I talked with two anxious job seekers by phone last week. The first caller’s 8-month job search has turned up two second-place finishes for excellent jobs, and he’s now sounding desperate–approaching bitter. The next day, I heard from a former colleague who has been unemployed for almost a year, yet he somehow remains positive, at least publicly. While I felt like I was forced to become an amateur physiologist with the first caller, I found myself spending twice as much constructive time with second caller.
While I believe there’s a flicker of light at the end of the PR job tunnel, the search process remains frustrating for many. The longer the search process, the more likely you’ll let your guard down when, in fact, you must remain positive whenever you tap into your networks.
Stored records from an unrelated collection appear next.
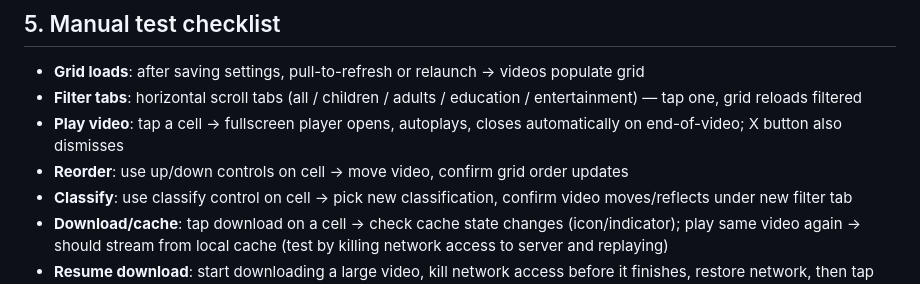
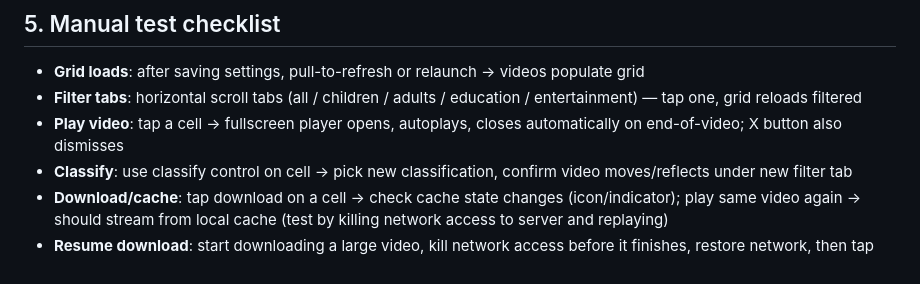
Before and after one commit to grillermo/patatatube, a Markdown page: ios/README.md, the part around the change. GitHub-like rendering.

Commit message:
docs: remove remaining reorder references

```diff
--- a/ios/README.md
+++ b/ios/README.md
@@ -95,7 +95,6 @@ On first launch grid is empty / errors — need server config:
 - **Grid loads**: after saving settings, pull-to-refresh or relaunch → videos populate grid
 - **Filter tabs**: horizontal scroll tabs (all / children / adults / education / entertainment) — tap one, grid reloads filtered
 - **Play video**: tap a cell → fullscreen player opens, autoplays, closes automatically on end-of-video; X button also dismisses
-- **Reorder**: use up/down controls on cell → move video, confirm grid order updates
 - **Classify**: use classify control on cell → pick new classification, confirm video moves/reflects under new filter tab
 - **Download/cache**: tap download on a cell → check cache state changes (icon/indicator); play same video again → should stream from local cache (test by killing network access to server and replaying)
 - **Resume download**: start downloading a large video, kill network access before it finishes, restore network, then tap download again → progress should resume instead of restarting from 0%
```
Also changed, not shown: CLAUDE.md (+1 -1 lines).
If stress is building, talk to family members and very close personal friends, and check out some of the excellent online stress reduction advice sites. If severe, see your doctor or try stress-reducing acupuncture or massage therapy. For a quick hit of wise counsel, check out Every Day Matters.com, which warns against internalizing a job loss or job search into your personal identity. Sunday’s Search column in The New York Times also provides excellent tips on how to accentuate the positive after a layoff.
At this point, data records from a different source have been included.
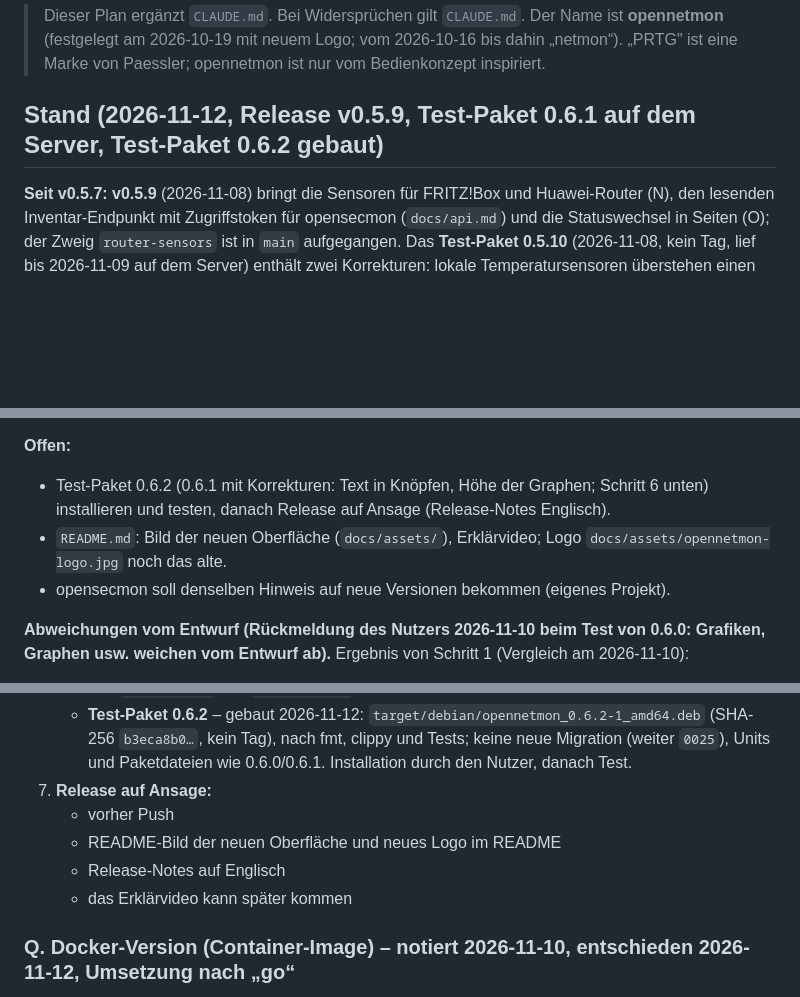
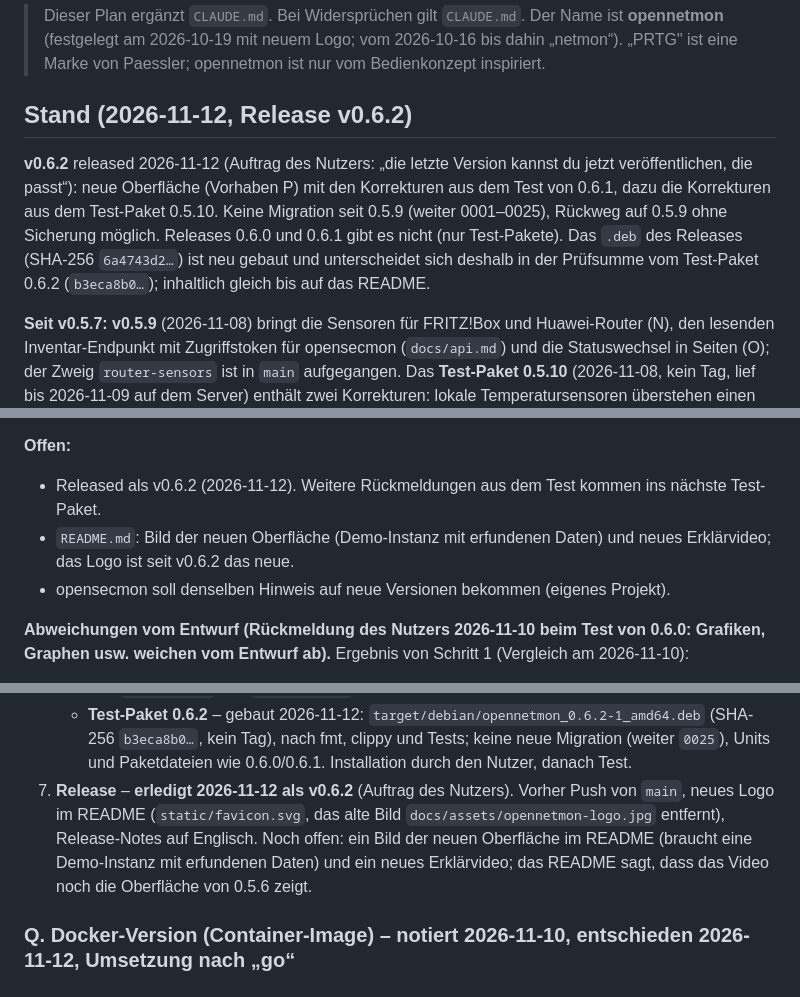
Before and after one commit to tomCSLK/opennetmon, a Markdown page: PLAN.md, 3 parts joined by grey strips. Rendered like a GitHub page; blank space fills up the shorter version.

Commit message:
Note the release of v0.6.2
Co-Authored-By: Claude Opus 5.5 <noreply@anthropic.com>
Claude-Session: https://claude.ai/code/session_01RtEj5f19mMfgmNxhbdJ47Z
Signed-off-by: tomCSLK <m.tomcs@gmail.com>

```diff
--- a/PLAN.md
+++ b/PLAN.md
@@ -3,7 +3,12 @@
 > Dieser Plan ergänzt `CLAUDE.md`. Bei Widersprüchen gilt `CLAUDE.md`.
 > Der Name ist **opennetmon** (festgelegt am 2026-10-19 mit neuem Logo; vom 2026-10-16 bis dahin „netmon“). „PRTG" ist eine Marke von Paessler; opennetmon ist nur vom Bedienkonzept inspiriert.
 
-## Stand (2026-11-12, Release v0.5.9, Test-Paket 0.6.1 auf dem Server, Test-Paket 0.6.2 gebaut)
+## Stand (2026-11-12, Release v0.6.2)
+
+**v0.6.2** released 2026-11-12 (Auftrag des Nutzers: „die letzte Version kannst du jetzt veröffentlichen, die passt“): neue Oberfläche (Vorhaben P)
+mit den Korrekturen aus dem Test von 0.6.1, dazu die Korrekturen aus dem Test-Paket 0.5.10. Keine Migration seit 0.5.9 (weiter 0001–0025), Rückweg
+auf 0.5.9 ohne Sicherung möglich. Releases 0.6.0 und 0.6.1 gibt es nicht (nur Test-Pakete). Das `.deb` des Releases (SHA-256 `6a4743d2…`) ist neu
+gebaut und unterscheidet sich deshalb in der Prüfsumme vom Test-Paket 0.6.2 (`b3eca8b0…`); inhaltlich gleich bis auf das README.
 
 **Seit v0.5.7:** **v0.5.9** (2026-11-08) bringt die Sensoren für FRITZ!Box und Huawei-Router (N), den lesenden Inventar-Endpunkt mit Zugriffstoken für
 opensecmon (`docs/api.md`) und die Statuswechsel in Seiten (O); der Zweig `router-sensors` ist in `main` aufgegangen. Das **Test-Paket 0.5.10** (2026-11-08, kein
@@ -1022,9 +1027,8 @@ vom Entwurf und vom Plan:
 
 **Offen:**
 
-- Test-Paket 0.6.2 (0.6.1 mit Korrekturen: Text in Knöpfen, Höhe der Graphen; Schritt 6 unten) installieren und testen, danach Release auf
-  Ansage (Release-Notes Englisch).
-- `README.md`: Bild der neuen Oberfläche (`docs/assets/`), Erklärvideo; Logo `docs/assets/opennetmon-logo.jpg` noch das alte.
+- Released als v0.6.2 (2026-11-12). Weitere Rückmeldungen aus dem Test kommen ins nächste Test-Paket.
+- `README.md`: Bild der neuen Oberfläche (Demo-Instanz mit erfundenen Daten) und neues Erklärvideo; das Logo ist seit v0.6.2 das neue.
 - opensecmon soll denselben Hinweis auf neue Versionen bekommen (eigenes Projekt).
 
 **Abweichungen vom Entwurf (Rückmeldung des Nutzers 2026-11-10 beim Test von 0.6.0: Grafiken, Graphen usw. weichen vom Entwurf ab).**
@@ -1198,11 +1202,9 @@ Ergebnis von Schritt 1 (Vergleich am 2026-11-10):
      - `app.css?v=4` und `chart.js?v=3`, damit Browser die neuen Dateien laden.
    - **Test-Paket 0.6.2** – gebaut 2026-11-12: `target/debian/opennetmon_0.6.2-1_amd64.deb` (SHA-256 `b3eca8b0…`, kein Tag), nach fmt, clippy
      und Tests; keine neue Migration (weiter `0025`), Units und Paketdateien wie 0.6.0/0.6.1. Installation durch den Nutzer, danach Test.
-7. **Release auf Ansage:**
-   - vorher Push
-   - README-Bild der neuen Oberfläche und neues Logo im README
-   - Release-Notes auf Englisch
-   - das Erklärvideo kann später kommen
+7. **Release** – **erledigt 2026-11-12 als v0.6.2** (Auftrag des Nutzers). Vorher Push von `main`, neues Logo im README (`static/favicon.svg`,
+   das alte Bild `docs/assets/opennetmon-logo.jpg` entfernt), Release-Notes auf Englisch. Noch offen: ein Bild der neuen Oberfläche im README
+   (braucht eine Demo-Instanz mit erfundenen Daten) und ein neues Erklärvideo; das README sagt, dass das Video noch die Oberfläche von 0.5.6 zeigt.
 
 ### Q. Docker-Version (Container-Image) – notiert 2026-11-10, entschieden 2026-11-12, Umsetzung nach „go“
 
```
Also changed, not shown: CLAUDE.md (+3 -4 lines).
The second caller ended his conversation by asking what he might be able to do to help me–an nice gesture that supports the two-way, mutual benefit of networking. Despite the draining search process, his positive attitude keeps him top of mind with everyone in his network. I’ve since heard from another mutual friend who mentioned hearing from both job seekers. While expressing sympathy with the frustrating job search for the first caller, we mostly talked about the great attitude of the second guy. Bottom line, a positive attitude projects the right image to those who want to help land your next job.